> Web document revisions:
====
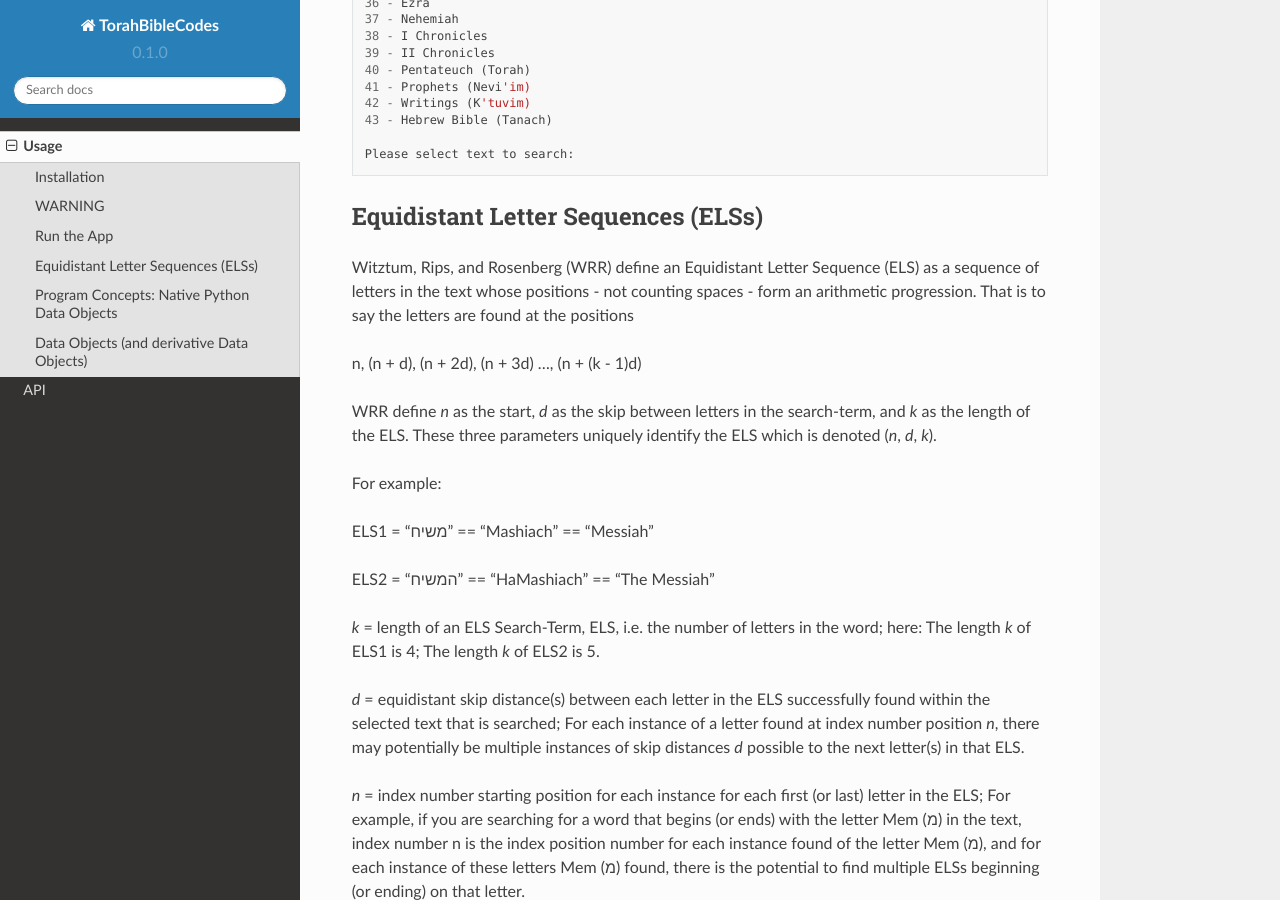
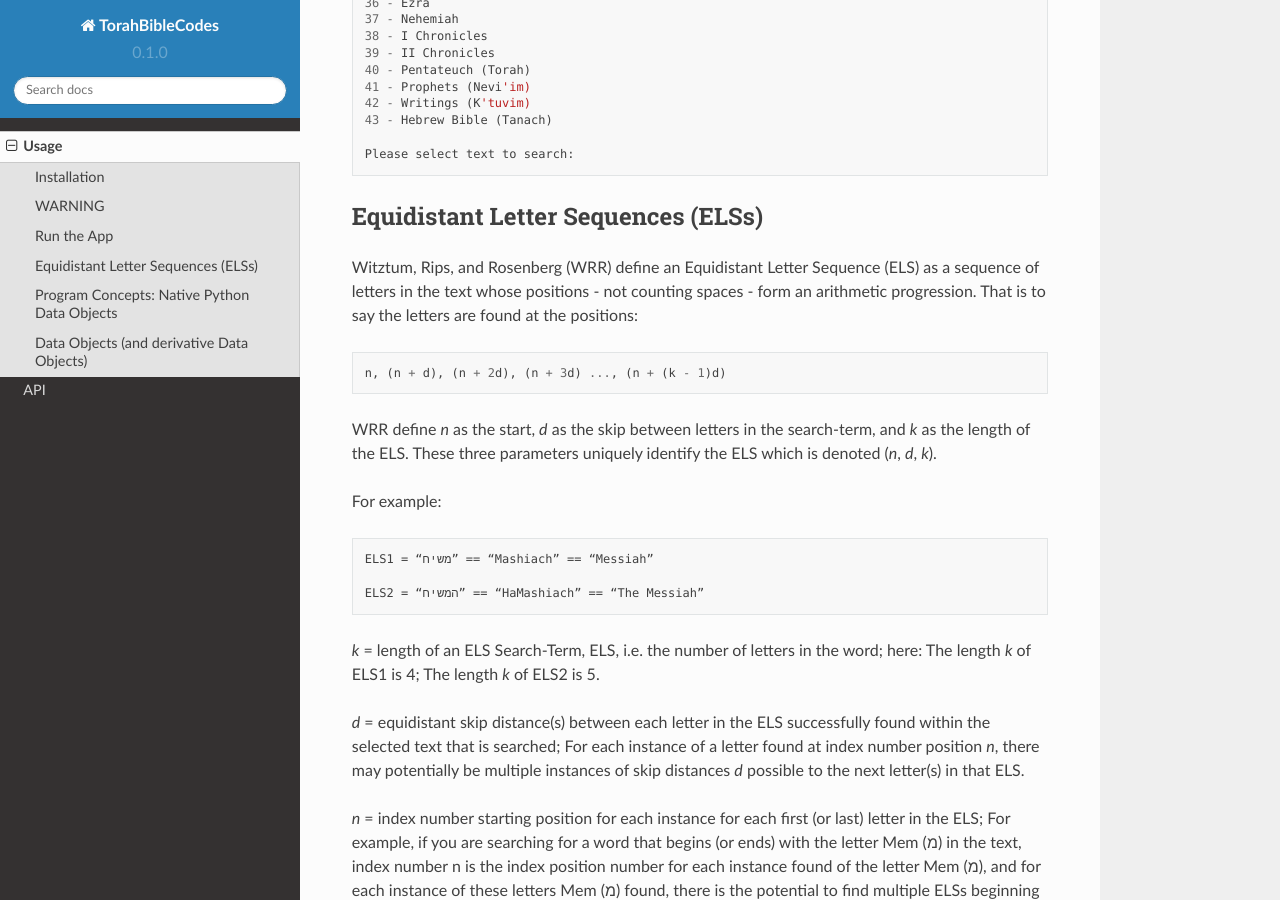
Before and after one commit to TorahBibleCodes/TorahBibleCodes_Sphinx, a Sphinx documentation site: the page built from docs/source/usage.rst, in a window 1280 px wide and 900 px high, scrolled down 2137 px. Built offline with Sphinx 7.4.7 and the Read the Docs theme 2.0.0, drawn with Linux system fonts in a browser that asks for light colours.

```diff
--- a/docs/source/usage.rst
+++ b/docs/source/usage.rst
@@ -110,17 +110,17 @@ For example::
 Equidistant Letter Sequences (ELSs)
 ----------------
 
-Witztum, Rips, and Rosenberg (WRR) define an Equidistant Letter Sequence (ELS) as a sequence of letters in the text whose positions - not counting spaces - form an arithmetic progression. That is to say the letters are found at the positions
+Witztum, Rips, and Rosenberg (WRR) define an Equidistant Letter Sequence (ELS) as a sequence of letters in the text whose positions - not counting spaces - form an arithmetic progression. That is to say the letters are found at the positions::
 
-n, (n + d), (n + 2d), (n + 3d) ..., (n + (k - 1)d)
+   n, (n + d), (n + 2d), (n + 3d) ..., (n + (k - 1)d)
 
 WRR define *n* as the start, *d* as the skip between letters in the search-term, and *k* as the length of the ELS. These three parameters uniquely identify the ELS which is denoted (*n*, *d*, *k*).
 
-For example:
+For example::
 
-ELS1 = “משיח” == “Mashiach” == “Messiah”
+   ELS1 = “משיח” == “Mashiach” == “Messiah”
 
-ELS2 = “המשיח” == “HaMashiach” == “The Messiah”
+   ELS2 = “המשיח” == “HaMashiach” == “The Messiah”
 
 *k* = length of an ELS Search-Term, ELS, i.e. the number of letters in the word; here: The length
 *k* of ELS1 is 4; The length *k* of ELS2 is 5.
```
====
> Instructions to follow: Each line above that has the word "length" must be copied.

> Written response:
 WRR define *n* as the start, *d* as the skip between letters in the search-term, and *k* as the length of the ELS. These three parameters uniquely identify the ELS which is denoted (*n*, *d*, *k*).
 *k* = length of an ELS Search-Term, ELS, i.e. the number of letters in the word; here: The length
 *k* of ELS1 is 4; The length *k* of ELS2 is 5.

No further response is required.